● **What you will do**:
Start to finish, print the data below exactly, without the images.

........

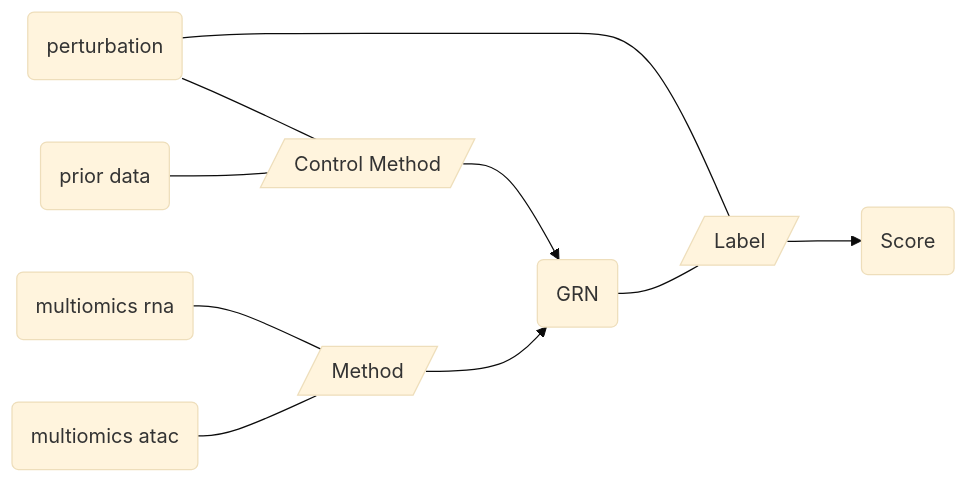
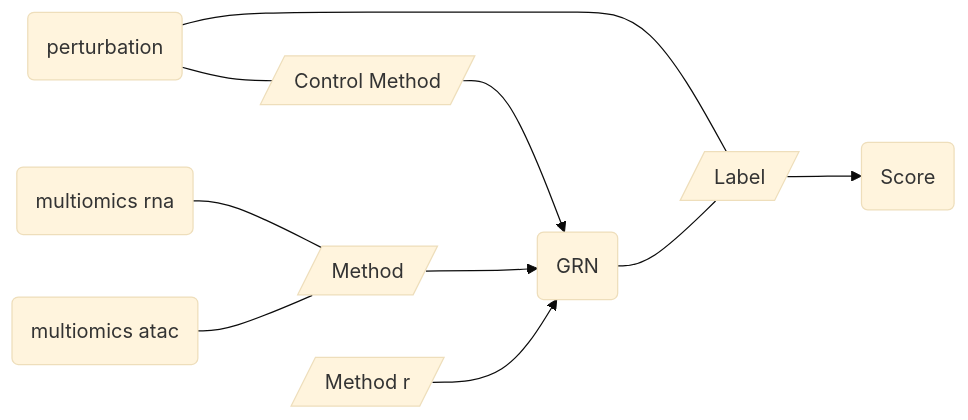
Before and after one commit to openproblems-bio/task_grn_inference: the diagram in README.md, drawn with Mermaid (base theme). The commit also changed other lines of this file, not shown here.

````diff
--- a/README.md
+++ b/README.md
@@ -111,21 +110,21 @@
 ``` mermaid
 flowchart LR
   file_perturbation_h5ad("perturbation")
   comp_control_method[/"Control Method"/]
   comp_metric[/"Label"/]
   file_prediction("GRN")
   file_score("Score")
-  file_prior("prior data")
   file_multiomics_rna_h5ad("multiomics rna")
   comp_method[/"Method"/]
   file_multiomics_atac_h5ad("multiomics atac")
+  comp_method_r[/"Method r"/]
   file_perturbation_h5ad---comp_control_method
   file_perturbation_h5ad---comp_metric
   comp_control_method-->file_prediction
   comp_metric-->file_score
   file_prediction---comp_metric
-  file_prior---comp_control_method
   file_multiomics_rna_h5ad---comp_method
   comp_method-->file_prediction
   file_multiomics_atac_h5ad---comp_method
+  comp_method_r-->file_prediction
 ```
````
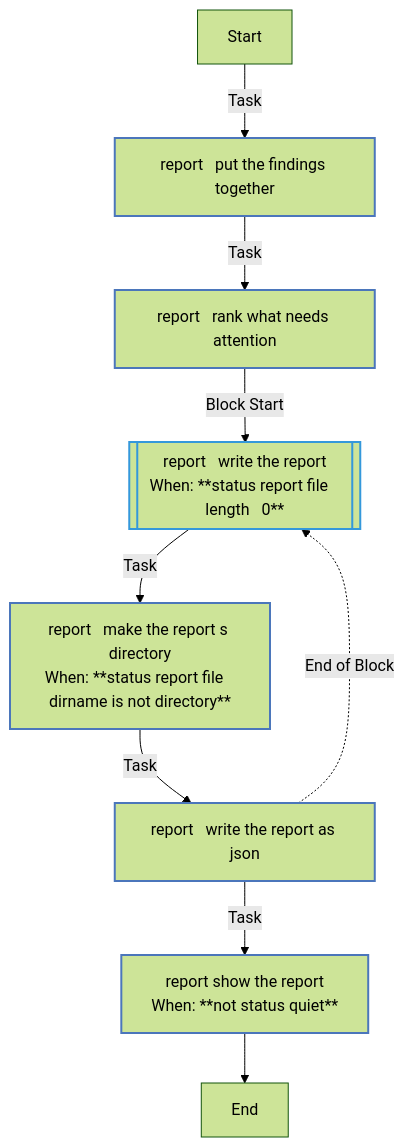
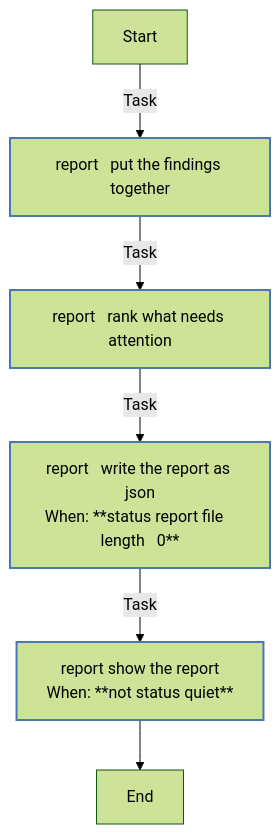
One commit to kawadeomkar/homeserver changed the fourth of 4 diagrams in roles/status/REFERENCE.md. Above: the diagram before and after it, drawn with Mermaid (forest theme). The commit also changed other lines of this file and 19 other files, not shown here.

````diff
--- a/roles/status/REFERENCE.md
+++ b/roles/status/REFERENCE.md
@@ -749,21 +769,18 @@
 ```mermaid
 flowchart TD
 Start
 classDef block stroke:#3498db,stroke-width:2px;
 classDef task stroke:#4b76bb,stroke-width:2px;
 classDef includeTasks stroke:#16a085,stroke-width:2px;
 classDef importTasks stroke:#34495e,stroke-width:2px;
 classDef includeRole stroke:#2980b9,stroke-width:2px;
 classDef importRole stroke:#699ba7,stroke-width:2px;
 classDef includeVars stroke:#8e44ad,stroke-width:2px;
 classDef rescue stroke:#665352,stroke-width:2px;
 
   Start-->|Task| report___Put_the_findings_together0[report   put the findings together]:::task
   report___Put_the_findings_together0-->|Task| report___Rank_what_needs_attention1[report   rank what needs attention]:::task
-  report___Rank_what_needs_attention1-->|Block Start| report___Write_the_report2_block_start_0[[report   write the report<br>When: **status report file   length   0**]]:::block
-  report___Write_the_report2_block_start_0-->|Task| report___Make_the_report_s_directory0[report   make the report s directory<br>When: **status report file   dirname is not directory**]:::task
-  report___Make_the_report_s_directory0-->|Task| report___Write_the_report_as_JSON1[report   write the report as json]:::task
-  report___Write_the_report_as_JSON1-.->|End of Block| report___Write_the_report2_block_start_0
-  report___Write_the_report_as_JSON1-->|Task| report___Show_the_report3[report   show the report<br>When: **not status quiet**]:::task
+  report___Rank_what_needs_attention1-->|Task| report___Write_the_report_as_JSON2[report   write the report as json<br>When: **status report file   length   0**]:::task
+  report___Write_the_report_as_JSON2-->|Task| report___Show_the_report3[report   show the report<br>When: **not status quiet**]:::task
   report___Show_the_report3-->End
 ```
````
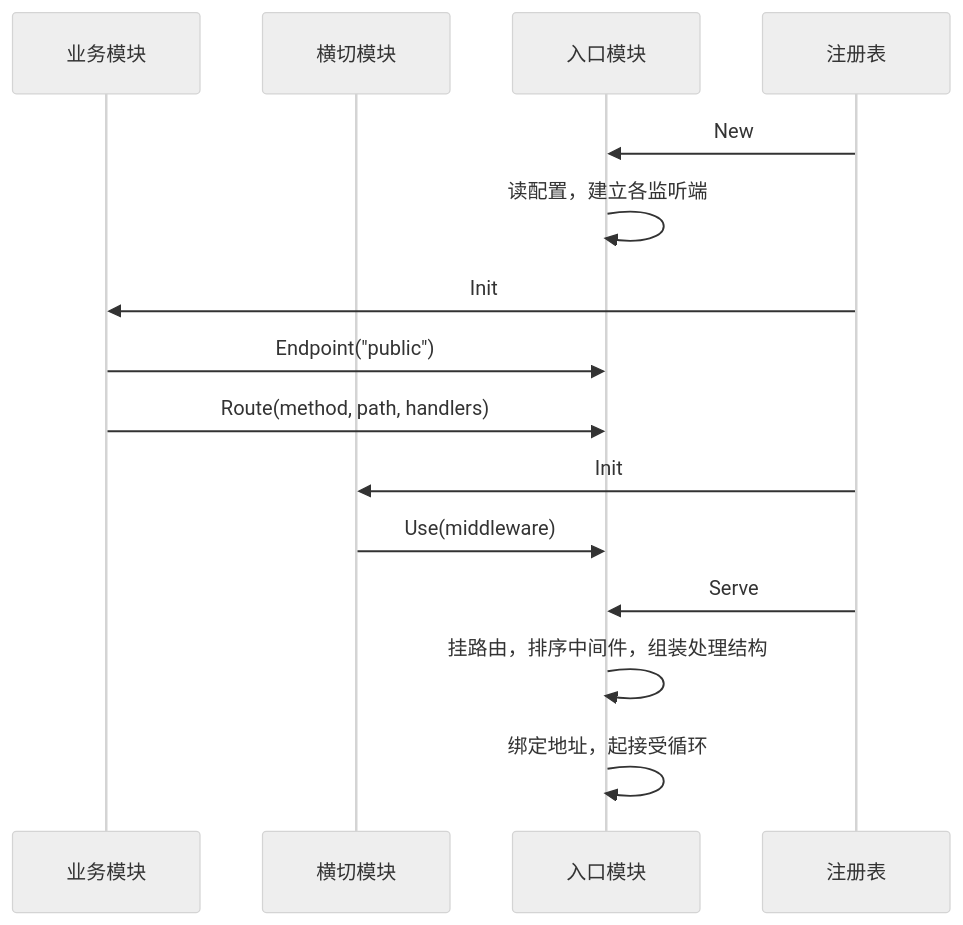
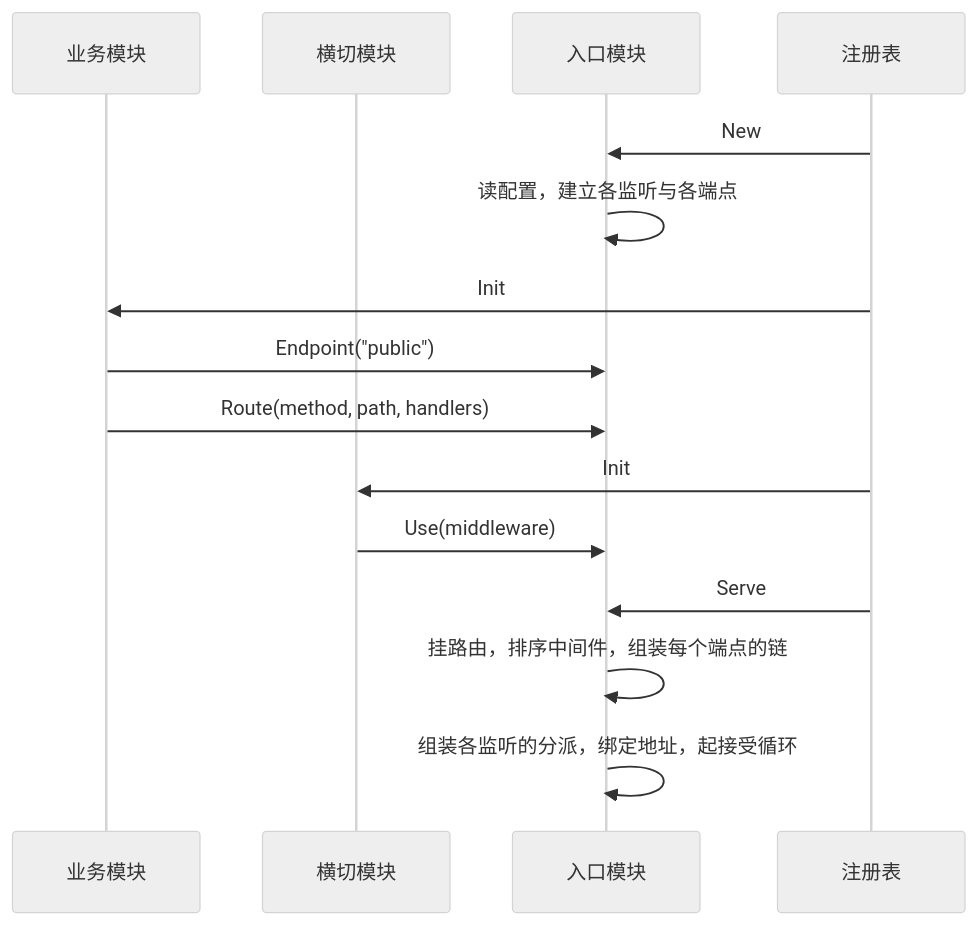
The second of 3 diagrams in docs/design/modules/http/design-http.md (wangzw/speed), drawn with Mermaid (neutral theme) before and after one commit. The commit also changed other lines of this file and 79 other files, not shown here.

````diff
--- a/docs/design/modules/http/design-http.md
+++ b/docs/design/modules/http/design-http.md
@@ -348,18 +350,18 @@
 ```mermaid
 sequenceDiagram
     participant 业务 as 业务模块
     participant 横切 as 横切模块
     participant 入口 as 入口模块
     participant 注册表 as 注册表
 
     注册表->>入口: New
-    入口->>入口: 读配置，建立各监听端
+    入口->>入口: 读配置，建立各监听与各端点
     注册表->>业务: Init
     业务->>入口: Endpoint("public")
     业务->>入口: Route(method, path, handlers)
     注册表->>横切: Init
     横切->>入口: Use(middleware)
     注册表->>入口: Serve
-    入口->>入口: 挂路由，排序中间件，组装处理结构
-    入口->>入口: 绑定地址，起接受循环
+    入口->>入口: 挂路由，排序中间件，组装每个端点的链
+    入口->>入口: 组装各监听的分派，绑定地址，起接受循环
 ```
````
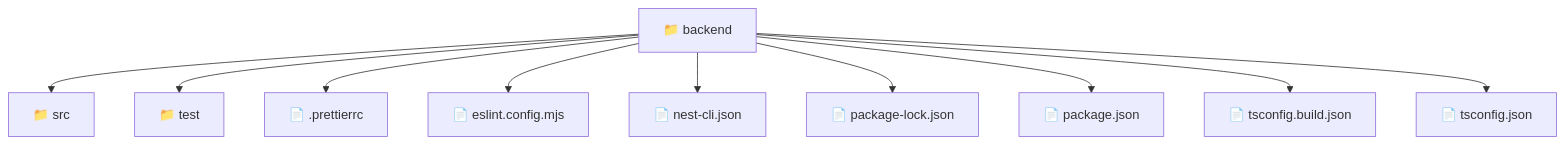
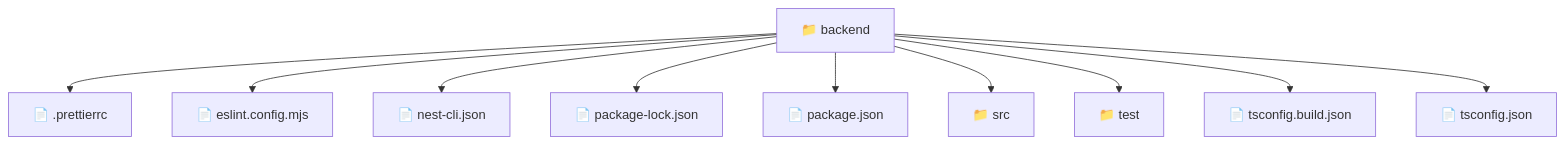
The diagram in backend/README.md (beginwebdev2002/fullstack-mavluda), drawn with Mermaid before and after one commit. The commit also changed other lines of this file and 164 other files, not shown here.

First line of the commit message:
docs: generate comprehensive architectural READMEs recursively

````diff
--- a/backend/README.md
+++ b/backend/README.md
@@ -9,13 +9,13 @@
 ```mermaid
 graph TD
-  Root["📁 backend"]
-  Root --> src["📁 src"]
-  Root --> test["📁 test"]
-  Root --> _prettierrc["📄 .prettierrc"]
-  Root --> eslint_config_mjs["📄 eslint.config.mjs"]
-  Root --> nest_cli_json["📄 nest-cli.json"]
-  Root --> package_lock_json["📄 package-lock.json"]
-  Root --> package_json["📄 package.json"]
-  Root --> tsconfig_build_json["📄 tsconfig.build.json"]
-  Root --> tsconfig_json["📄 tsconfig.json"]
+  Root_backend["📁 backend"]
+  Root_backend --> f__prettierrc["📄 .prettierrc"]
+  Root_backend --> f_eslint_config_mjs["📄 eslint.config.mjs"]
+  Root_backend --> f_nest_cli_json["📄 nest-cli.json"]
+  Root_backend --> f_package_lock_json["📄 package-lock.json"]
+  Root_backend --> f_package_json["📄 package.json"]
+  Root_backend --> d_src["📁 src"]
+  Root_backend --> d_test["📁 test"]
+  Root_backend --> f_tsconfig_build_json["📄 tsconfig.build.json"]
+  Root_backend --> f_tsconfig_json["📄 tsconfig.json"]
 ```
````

........

● **Exercise solution**:
Before and after one commit to openproblems-bio/task_grn_inference: the diagram in README.md, drawn with Mermaid (base theme). The commit also changed other lines of this file, not shown here.

````diff
--- a/README.md
+++ b/README.md
@@ -111,21 +110,21 @@
 ``` mermaid
 flowchart LR
   file_perturbation_h5ad("perturbation")
   comp_control_method[/"Control Method"/]
   comp_metric[/"Label"/]
   file_prediction("GRN")
   file_score("Score")
-  file_prior("prior data")
   file_multiomics_rna_h5ad("multiomics rna")
   comp_method[/"Method"/]
   file_multiomics_atac_h5ad("multiomics atac")
+  comp_method_r[/"Method r"/]
   file_perturbation_h5ad---comp_control_method
   file_perturbation_h5ad---comp_metric
   comp_control_method-->file_prediction
   comp_metric-->file_score
   file_prediction---comp_metric
-  file_prior---comp_control_method
   file_multiomics_rna_h5ad---comp_method
   comp_method-->file_prediction
   file_multiomics_atac_h5ad---comp_method
+  comp_method_r-->file_prediction
 ```
````
One commit to kawadeomkar/homeserver changed the fourth of 4 diagrams in roles/status/REFERENCE.md. Above: the diagram before and after it, drawn with Mermaid (forest theme). The commit also changed other lines of this file and 19 other files, not shown here.

````diff
--- a/roles/status/REFERENCE.md
+++ b/roles/status/REFERENCE.md
@@ -749,21 +769,18 @@
 ```mermaid
 flowchart TD
 Start
 classDef block stroke:#3498db,stroke-width:2px;
 classDef task stroke:#4b76bb,stroke-width:2px;
 classDef includeTasks stroke:#16a085,stroke-width:2px;
 classDef importTasks stroke:#34495e,stroke-width:2px;
 classDef includeRole stroke:#2980b9,stroke-width:2px;
 classDef importRole stroke:#699ba7,stroke-width:2px;
 classDef includeVars stroke:#8e44ad,stroke-width:2px;
 classDef rescue stroke:#665352,stroke-width:2px;
 
   Start-->|Task| report___Put_the_findings_together0[report   put the findings together]:::task
   report___Put_the_findings_together0-->|Task| report___Rank_what_needs_attention1[report   rank what needs attention]:::task
-  report___Rank_what_needs_attention1-->|Block Start| report___Write_the_report2_block_start_0[[report   write the report<br>When: **status report file   length   0**]]:::block
-  report___Write_the_report2_block_start_0-->|Task| report___Make_the_report_s_directory0[report   make the report s directory<br>When: **status report file   dirname is not directory**]:::task
-  report___Make_the_report_s_directory0-->|Task| report___Write_the_report_as_JSON1[report   write the report as json]:::task
-  report___Write_the_report_as_JSON1-.->|End of Block| report___Write_the_report2_block_start_0
-  report___Write_the_report_as_JSON1-->|Task| report___Show_the_report3[report   show the report<br>When: **not status quiet**]:::task
+  report___Rank_what_needs_attention1-->|Task| report___Write_the_report_as_JSON2[report   write the report as json<br>When: **status report file   length   0**]:::task
+  report___Write_the_report_as_JSON2-->|Task| report___Show_the_report3[report   show the report<br>When: **not status quiet**]:::task
   report___Show_the_report3-->End
 ```
````
The second of 3 diagrams in docs/design/modules/http/design-http.md (wangzw/speed), drawn with Mermaid (neutral theme) before and after one commit. The commit also changed other lines of this file and 79 other files, not shown here.

````diff
--- a/docs/design/modules/http/design-http.md
+++ b/docs/design/modules/http/design-http.md
@@ -348,18 +350,18 @@
 ```mermaid
 sequenceDiagram
     participant 业务 as 业务模块
     participant 横切 as 横切模块
     participant 入口 as 入口模块
     participant 注册表 as 注册表
 
     注册表->>入口: New
-    入口->>入口: 读配置，建立各监听端
+    入口->>入口: 读配置，建立各监听与各端点
     注册表->>业务: Init
     业务->>入口: Endpoint("public")
     业务->>入口: Route(method, path, handlers)
     注册表->>横切: Init
     横切->>入口: Use(middleware)
     注册表->>入口: Serve
-    入口->>入口: 挂路由，排序中间件，组装处理结构
-    入口->>入口: 绑定地址，起接受循环
+    入口->>入口: 挂路由，排序中间件，组装每个端点的链
+    入口->>入口: 组装各监听的分派，绑定地址，起接受循环
 ```
````
The diagram in backend/README.md (beginwebdev2002/fullstack-mavluda), drawn with Mermaid before and after one commit. The commit also changed other lines of this file and 164 other files, not shown here.

First line of the commit message:
docs: generate comprehensive architectural READMEs recursively

````diff
--- a/backend/README.md
+++ b/backend/README.md
@@ -9,13 +9,13 @@
 ```mermaid
 graph TD
-  Root["📁 backend"]
-  Root --> src["📁 src"]
-  Root --> test["📁 test"]
-  Root --> _prettierrc["📄 .prettierrc"]
-  Root --> eslint_config_mjs["📄 eslint.config.mjs"]
-  Root --> nest_cli_json["📄 nest-cli.json"]
-  Root --> package_lock_json["📄 package-lock.json"]
-  Root --> package_json["📄 package.json"]
-  Root --> tsconfig_build_json["📄 tsconfig.build.json"]
-  Root --> tsconfig_json["📄 tsconfig.json"]
+  Root_backend["📁 backend"]
+  Root_backend --> f__prettierrc["📄 .prettierrc"]
+  Root_backend --> f_eslint_config_mjs["📄 eslint.config.mjs"]
+  Root_backend --> f_nest_cli_json["📄 nest-cli.json"]
+  Root_backend --> f_package_lock_json["📄 package-lock.json"]
+  Root_backend --> f_package_json["📄 package.json"]
+  Root_backend --> d_src["📁 src"]
+  Root_backend --> d_test["📁 test"]
+  Root_backend --> f_tsconfig_build_json["📄 tsconfig.build.json"]
+  Root_backend --> f_tsconfig_json["📄 tsconfig.json"]
 ```
````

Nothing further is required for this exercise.